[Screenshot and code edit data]
- - - -

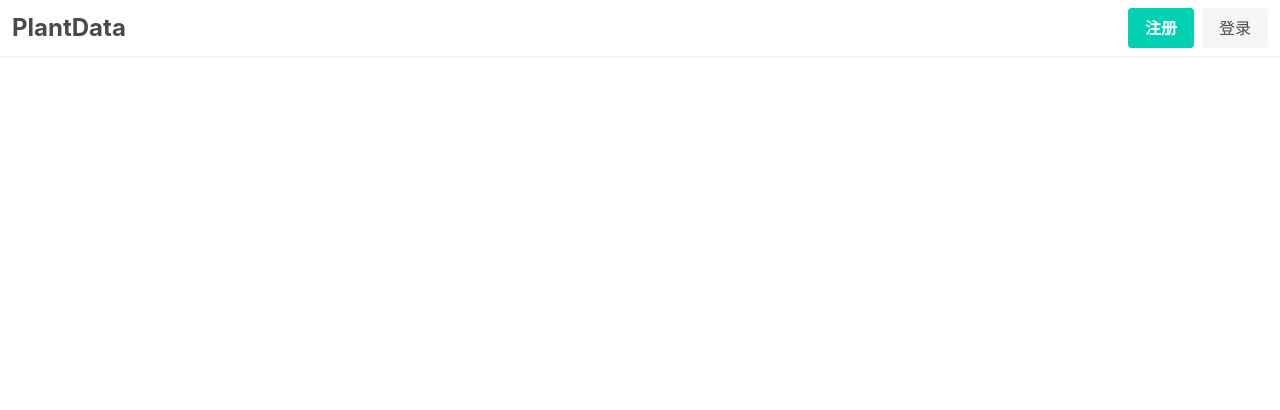
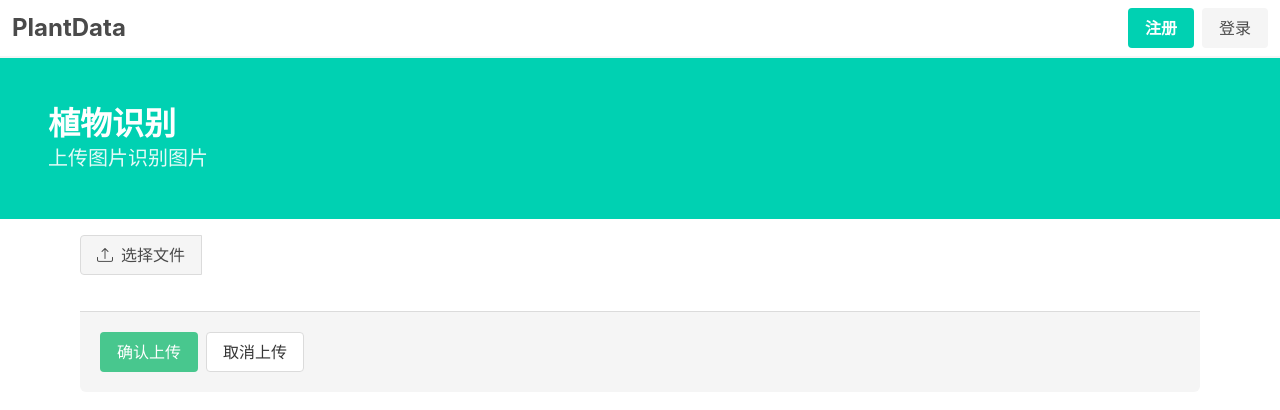
Before and after one commit to Statuey/plant, a Vue app: page /identify in a window 1280 px wide. Before the commit this address had no page. Shown: the top 410 px of the page. Built offline with nearby package versions, Linux system fonts and the light colour scheme.

Commit message:
add some functions

```diff
--- a/src/components/Navbar.vue
+++ b/src/components/Navbar.vue
@@ -9,6 +9,9 @@
           <a class="navbar-link">{{ user }}</a>
 
           <div class="navbar-dropdown is-boxed is-right">
+            <router-link to="/identify" class="navbar-item"
+              >植物识别</router-link
+            >
             <router-link to="/dashboard" class="navbar-item"
               >我的数据集</router-link
             >
--- a/src/components/SampleTable.vue
+++ b/src/components/SampleTable.vue
@@ -32,7 +32,7 @@
         </tr>
       </thead>
       <tbody>
-        <tr v-for="sample in samples" :key="sample.id">
+        <tr v-for="(sample,index) in samples" :key="sample.id">
           <td>
             <div v-if="isImage(sample.mimetype)" class="dropdown is-hoverable">
               <div class="dropdown-trigger filename">
@@ -58,8 +58,10 @@
             {{ sample.labels[label.labelId] }}
           </td>
           <td>
-            <a :href="`/api/files/${sample.file}`" download>下载</a>
+            <a :href="`/api/files/${sample.file}`" download class="item">下载</a>
+            <span @click="delSample(sample.id,index)" class="item">删除</span>
           </td>
+
         </tr>
         <tr v-if="samples.length === 0">
           <td>
@@ -106,6 +108,13 @@ export default {
       const [type] = mimetype.split("/");
       return type === "image";
     },
+    delSample(sampleId,index){
+      console.log("样本删除成功");
+      this.$http.delete(`/api/datasets/${this.dataset.id}/samples/${sampleId}`)
+      .then(()=>{
+        this.samples.splice(index,1);
+      })
+    }
   },
 };
 </script>
@@ -126,4 +135,10 @@ export default {
   width: 128px;
   height: 0;
 }
+
+.item{
+  margin-right: 20px;
+  cursor: pointer;
+  color: #3273dc;
+}
 </style>
--- /dev/null
+++ b/src/pages/Identify.vue
@@ -0,0 +1,91 @@
+<template>
+  <div>
+    <div>
+      <section class="hero is-primary">
+        <div class="hero-body">
+          <p class="title">植物识别</p>
+          <p class="subtitle">上传图片识别图片</p>
+        </div>
+      </section>
+    </div>
+    <div class="container">
+      <div class="file has-name is-fullwidth mb-3">
+        <label class="file-label">
+        <input
+          class="file-input"
+          type="file"
+          ref="fileInput"
+          accept="image/*"
+          @change="getImage"
+        />
+        <span class="file-cta">
+          <span class="file-icon">
+            <i class="bi bi-upload"></i>
+          </span>
+          <span class="file-label">选择文件</span>
+        </span>
+        </label>
+      </div>
+
+      <div class="imagePanel">
+        <img :src="imageUrl" width="300" />
+      </div>
+      <footer class="modal-card-foot">
+        <button class="button is-success" @click="identify">确认上传</button>
+        <button class="button">取消上传</button>
+      </footer>
+    </div>
+  </div>
+</template>
+
+<script>
+import axios from "axios";
+export default {
+  data() {
+    return {
+      imageUrl: "",
+      imageType: "train",
+      state: false,
+    };
+  },
+  methods: {
+    getImage(event) {
+      const self = this;
+      const files = event.target.files;
+      let filename = files[0].name;
+      if (filename.lastIndexOf(".") <= 0) {
+        return alert("Please add a valid image!"); //判断图片是否有效
+      }
+      const fileReader = new FileReader();
+      fileReader.addEventListener("load", () => {
+        self.imageUrl = fileReader.result;
+      });
+      fileReader.readAsDataURL(files[0]);
+      this.image = files[0];
+      fileReader.onload = function () {
+        self.imageUrl = this.result;
+      };
+    },
+    identify(e) {
+      e.preventDefault();
+      let param = new FormData(); //创建form对象
+      param.append("file", this.image); //通过append向form对象添加数据
+      let config = {
+        headers: { "Content-Type": "multipart/form-data" },
+      }; //添加请求头
+      axios
+        .post("/api/image/upload", param, config)
+        .then((res) => {
+          console.log(res.data.url);
+          this.state = true;
+        })
+        .catch((error) => {
+          console.log(error);
+        });
+    },
+  },
+};
+</script>
+
+<style scoped>
+</style>
--- a/src/pages/New.vue
+++ b/src/pages/New.vue
@@ -32,6 +32,12 @@
       >
         创建
       </button>
+      <router-link
+        to="/dashboard"
+        class="signup-btn button is-primary is-fullwidth"
+      >
+        返回
+      </router-link>
     </div>
   </div>
 </template>
@@ -49,6 +55,7 @@ export default {
       description: "",
       labels: [],
       lastLabelId: 1,
+      flag: true,
     };
   },
   methods: {
@@ -68,6 +75,7 @@ export default {
         .post("/api/datasets", dataset)
         .then((res) => {
           console.log(res.data);
+          this.$router.push("/datasets/"+res.data.id);
         })
         .catch((err) => {
           console.log(err.response.data);
--- a/src/router/index.js
+++ b/src/router/index.js
@@ -6,6 +6,7 @@ import Signup from '../pages/Signup.vue';
 import Dashboard from '../pages/Dashboard.vue';
 import New from '../pages/New.vue';
 import Dataset from '../pages/Dataset.vue';
+import Identify from '../pages/Identify.vue';
 
 const routes = [
   {
@@ -32,6 +33,10 @@ const routes = [
     path: '/datasets/:datasetId',
     component: Dataset,
   },
+  {
+    path: '/identify',
+    component: Identify,
+  }
 ];
 
 const router = createRouter({
```
Also changed, not shown: 1 other file (tests, documents, lock files or other folders).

- - - -

# Exercise aim
Please repeat all of the data exactly as it stands, leaving the pictures out.

# Response area
Before and after one commit to Statuey/plant, a Vue app: page /identify in a window 1280 px wide. Before the commit this address had no page. Shown: the top 410 px of the page. Built offline with nearby package versions, Linux system fonts and the light colour scheme.

Commit message:
add some functions

```diff
--- a/src/components/Navbar.vue
+++ b/src/components/Navbar.vue
@@ -9,6 +9,9 @@
           <a class="navbar-link">{{ user }}</a>
 
           <div class="navbar-dropdown is-boxed is-right">
+            <router-link to="/identify" class="navbar-item"
+              >植物识别</router-link
+            >
             <router-link to="/dashboard" class="navbar-item"
               >我的数据集</router-link
             >
--- a/src/components/SampleTable.vue
+++ b/src/components/SampleTable.vue
@@ -32,7 +32,7 @@
         </tr>
       </thead>
       <tbody>
-        <tr v-for="sample in samples" :key="sample.id">
+        <tr v-for="(sample,index) in samples" :key="sample.id">
           <td>
             <div v-if="isImage(sample.mimetype)" class="dropdown is-hoverable">
               <div class="dropdown-trigger filename">
@@ -58,8 +58,10 @@
             {{ sample.labels[label.labelId] }}
           </td>
           <td>
-            <a :href="`/api/files/${sample.file}`" download>下载</a>
+            <a :href="`/api/files/${sample.file}`" download class="item">下载</a>
+            <span @click="delSample(sample.id,index)" class="item">删除</span>
           </td>
+
         </tr>
         <tr v-if="samples.length === 0">
           <td>
@@ -106,6 +108,13 @@ export default {
       const [type] = mimetype.split("/");
       return type === "image";
     },
+    delSample(sampleId,index){
+      console.log("样本删除成功");
+      this.$http.delete(`/api/datasets/${this.dataset.id}/samples/${sampleId}`)
+      .then(()=>{
+        this.samples.splice(index,1);
+      })
+    }
   },
 };
 </script>
@@ -126,4 +135,10 @@ export default {
   width: 128px;
   height: 0;
 }
+
+.item{
+  margin-right: 20px;
+  cursor: pointer;
+  color: #3273dc;
+}
 </style>
--- /dev/null
+++ b/src/pages/Identify.vue
@@ -0,0 +1,91 @@
+<template>
+  <div>
+    <div>
+      <section class="hero is-primary">
+        <div class="hero-body">
+          <p class="title">植物识别</p>
+          <p class="subtitle">上传图片识别图片</p>
+        </div>
+      </section>
+    </div>
+    <div class="container">
+      <div class="file has-name is-fullwidth mb-3">
+        <label class="file-label">
+        <input
+          class="file-input"
+          type="file"
+          ref="fileInput"
+          accept="image/*"
+          @change="getImage"
+        />
+        <span class="file-cta">
+          <span class="file-icon">
+            <i class="bi bi-upload"></i>
+          </span>
+          <span class="file-label">选择文件</span>
+        </span>
+        </label>
+      </div>
+
+      <div class="imagePanel">
+        <img :src="imageUrl" width="300" />
+      </div>
+      <footer class="modal-card-foot">
+        <button class="button is-success" @click="identify">确认上传</button>
+        <button class="button">取消上传</button>
+      </footer>
+    </div>
+  </div>
+</template>
+
+<script>
+import axios from "axios";
+export default {
+  data() {
+    return {
+      imageUrl: "",
+      imageType: "train",
+      state: false,
+    };
+  },
+  methods: {
+    getImage(event) {
+      const self = this;
+      const files = event.target.files;
+      let filename = files[0].name;
+      if (filename.lastIndexOf(".") <= 0) {
+        return alert("Please add a valid image!"); //判断图片是否有效
+      }
+      const fileReader = new FileReader();
+      fileReader.addEventListener("load", () => {
+        self.imageUrl = fileReader.result;
+      });
+      fileReader.readAsDataURL(files[0]);
+      this.image = files[0];
+      fileReader.onload = function () {
+        self.imageUrl = this.result;
+      };
+    },
+    identify(e) {
+      e.preventDefault();
+      let param = new FormData(); //创建form对象
+      param.append("file", this.image); //通过append向form对象添加数据
+      let config = {
+        headers: { "Content-Type": "multipart/form-data" },
+      }; //添加请求头
+      axios
+        .post("/api/image/upload", param, config)
+        .then((res) => {
+          console.log(res.data.url);
+          this.state = true;
+        })
+        .catch((error) => {
+          console.log(error);
+        });
+    },
+  },
+};
+</script>
+
+<style scoped>
+</style>
--- a/src/pages/New.vue
+++ b/src/pages/New.vue
@@ -32,6 +32,12 @@
       >
         创建
       </button>
+      <router-link
+        to="/dashboard"
+        class="signup-btn button is-primary is-fullwidth"
+      >
+        返回
+      </router-link>
     </div>
   </div>
 </template>
@@ -49,6 +55,7 @@ export default {
       description: "",
       labels: [],
       lastLabelId: 1,
+      flag: true,
     };
   },
   methods: {
@@ -68,6 +75,7 @@ export default {
         .post("/api/datasets", dataset)
         .then((res) => {
           console.log(res.data);
+          this.$router.push("/datasets/"+res.data.id);
         })
         .catch((err) => {
           console.log(err.response.data);
--- a/src/router/index.js
+++ b/src/router/index.js
@@ -6,6 +6,7 @@ import Signup from '../pages/Signup.vue';
 import Dashboard from '../pages/Dashboard.vue';
 import New from '../pages/New.vue';
 import Dataset from '../pages/Dataset.vue';
+import Identify from '../pages/Identify.vue';
 
 const routes = [
   {
@@ -32,6 +33,10 @@ const routes = [
     path: '/datasets/:datasetId',
     component: Dataset,
   },
+  {
+    path: '/identify',
+    component: Identify,
+  }
 ];
 
 const router = createRouter({
```
Also changed, not shown: 1 other file (tests, documents, lock files or other folders).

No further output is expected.